An Alternative to Complaining

So if complaining is not a healthy option when you’re faced with disappointment, what should you do instead? I’d like to suggest three positive and practical responses to adversity, three things you can do when your life turns out differently than you hoped for or expected.

First, ask yourself this simple question: What could God be trying to teach me through this adverse experience? It’s okay to acknowledge your feelings of disappointment. It’s all right to express your hurt, but before you begin to be angry and critical, ask yourself this, “Is God telling me something through this situation? Is he trying to reach me and teach me?” Usually, if you ask those questions, you’ll find that the answer to them is something like this. God will say to you, “You’ve been forgetting me, and I want you to come back. I want you to love me for who I am, not just for what I can do for you.” That’s the reason why the wilderness lies between Egypt and the promised land. God uses the journey to prepare us for the destination, to teach us to depend upon him, to desire him, to seek him for himself and not just for the benefits he gives. Sometimes God is even forced to withdraw his presence from us – or at least to dim our sense of his presence – and to make us pass through a time of spiritual wandering, in order to cause our hearts to turn back toward him and to love him again the way we once did.

And here’s another thing to do: if life is disappointing to you, refuse to give in to doubt, especially doubting God’s love and goodness. This is the great lesson that the Bible itself draws from this incident of Israel in the wilderness. Again and again throughout Scripture the biblical writers will look back to what happened there at these places called Meribah and Massah, and the message is always the same. Moses put it this way in Deuteronomy, “You should not put the Lord your God to the test as you tested him at Massah” (Deut. 6:16). Jesus quoted that very verse when the devil tempted him. You may recall how Satan had urged Jesus to jump down from the pinnacle of the temple so that God would save him and thereby prove that he cared, but Jesus responded with these words, “You shall not test the Lord your God.” Our tendency when God seems to have failed us is to want to put him on trial. “God,” we say, “prove yourself to me. Do something to show me that you’re real, and that you care.” And then if he doesn’t, if God refuses to dance to our tune, we begin to doubt him. But faith believes that God is there and that he cares even when things happen that make it look like he isn’t or doesn’t.

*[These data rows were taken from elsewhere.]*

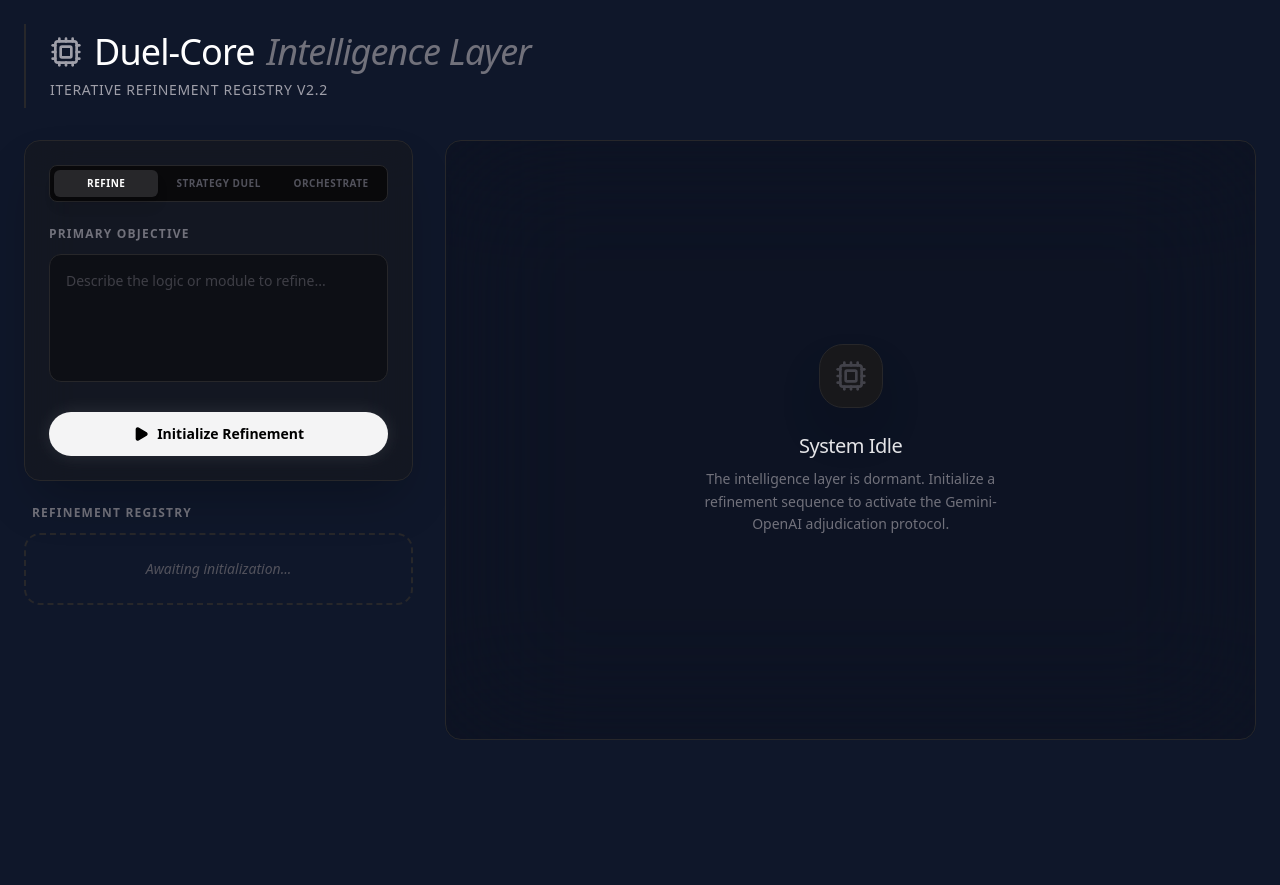
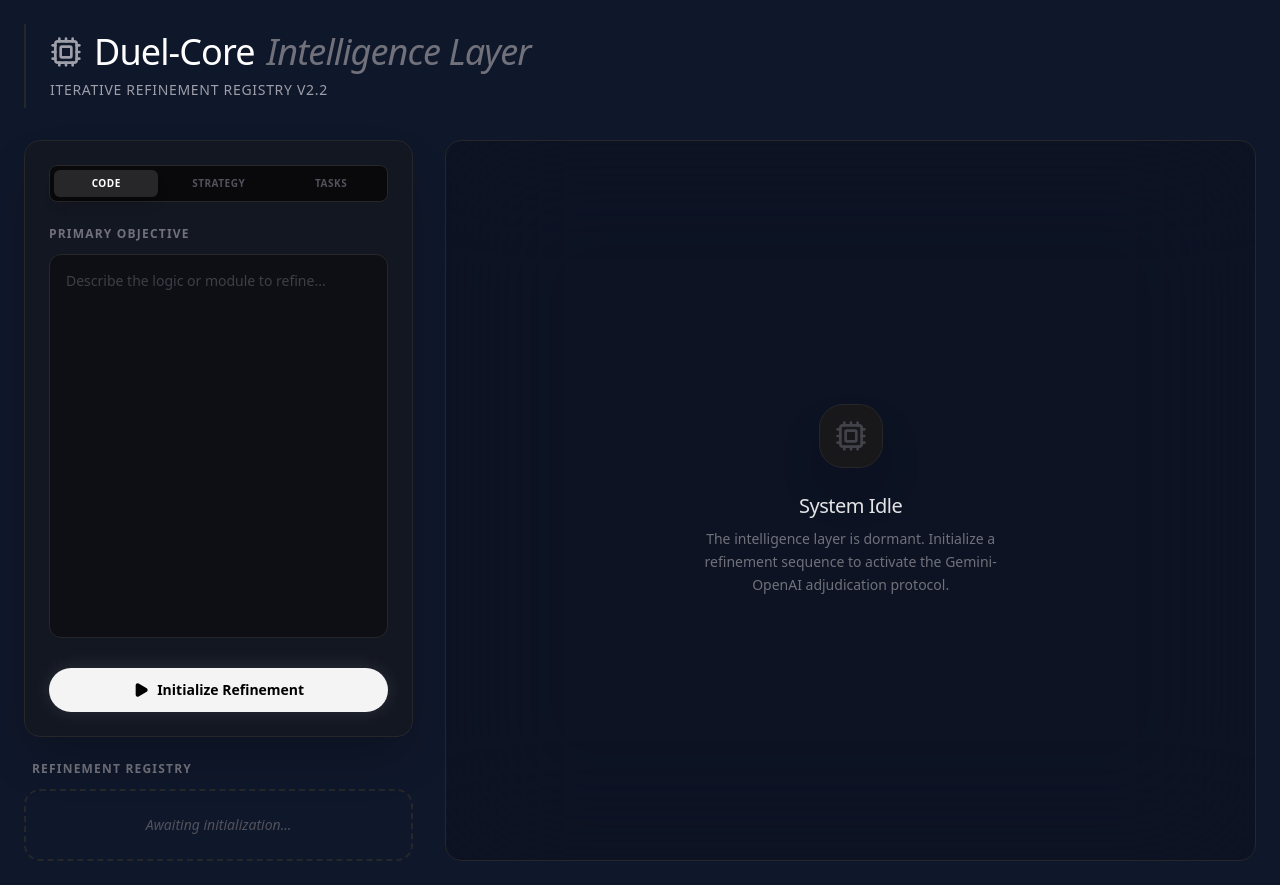
Before and after one commit to terryholliday/proveniq-duel, a Next.js app: page / in a window 1280 px wide. Before the commit the page ends 800 px from the top, so only its background shows below. Built offline with nearby package versions, Linux system fonts and the light colour scheme.

Commit message:
fix(ui): rename modes and increase textarea size

```diff
--- a/src/components/intelligence/IntelligenceDashboard.tsx
+++ b/src/components/intelligence/IntelligenceDashboard.tsx
@@ -162,19 +162,19 @@ export default function IntelligenceDashboard() {
                                 onClick={() => setMode("refine")}
                                 className={`flex-1 py-1.5 text-[10px] font-bold uppercase tracking-wider rounded-md transition-all ${mode === "refine" ? "bg-zinc-800 text-white shadow-lg" : "text-zinc-600 hover:text-zinc-400"}`}
                             >
-                                Refine
+                                Code
                             </button>
                             <button
                                 onClick={() => setMode("duel")}
                                 className={`flex-1 py-1.5 text-[10px] font-bold uppercase tracking-wider rounded-md transition-all ${mode === "duel" ? "bg-zinc-800 text-white shadow-lg" : "text-zinc-600 hover:text-zinc-400"}`}
                             >
-                                Strategy Duel
+                                Strategy
                             </button>
                             <button
                                 onClick={() => setMode("orchestrate")}
                                 className={`flex-1 py-1.5 text-[10px] font-bold uppercase tracking-wider rounded-md transition-all ${mode === "orchestrate" ? "bg-zinc-800 text-white shadow-lg" : "text-zinc-600 hover:text-zinc-400"}`}
                             >
-                                Orchestrate
+                                Tasks
                             </button>
                         </div>
 
@@ -182,7 +182,7 @@ export default function IntelligenceDashboard() {
                             {mode === "duel" ? "Debate Topic" : (mode === "refine" ? "Primary Objective" : "Business Goal")}
                         </label>
                         <textarea
-                            className="w-full h-32 bg-zinc-950/50 border border-zinc-800 rounded-xl p-4 text-sm text-zinc-300 focus:outline-none focus:ring-1 focus:ring-zinc-600 transition-all placeholder:text-zinc-700 resize-none"
+                            className="w-full h-96 bg-zinc-950/50 border border-zinc-800 rounded-xl p-4 text-sm text-zinc-300 focus:outline-none focus:ring-1 focus:ring-zinc-600 transition-all placeholder:text-zinc-700 resize-none"
                             placeholder={getPlaceholder()}
                             value={task}
                             onChange={(e) => setTask(e.target.value)}
```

Here’s the last thing to remember. While we mustn’t test God, he may test us and he will do that by allowing disappointments to come. Just how strong is your faith? Is it strong enough to trust God even when things go wrong for you? Is it strong enough to praise and glorify God even when life doesn’t turn out the way you hoped? There’s a wonderful word Christians use in connection with our faith. We believe in the providence of God. God’s providence is his wisdom to see what’s best for us, combined with his power to provide it. And because we believe this, we learn to be patient when things go against us as well as thankful when things go well. It isn’t as hard to trust in the Lord when everything is as we want it to be. But when bad things happen, how do you react then? If you hang onto your faith when life is not what you expected and say, “Lord, I still believe in you, I still love you, I still trust you,” you will see your disappointment turned into blessing.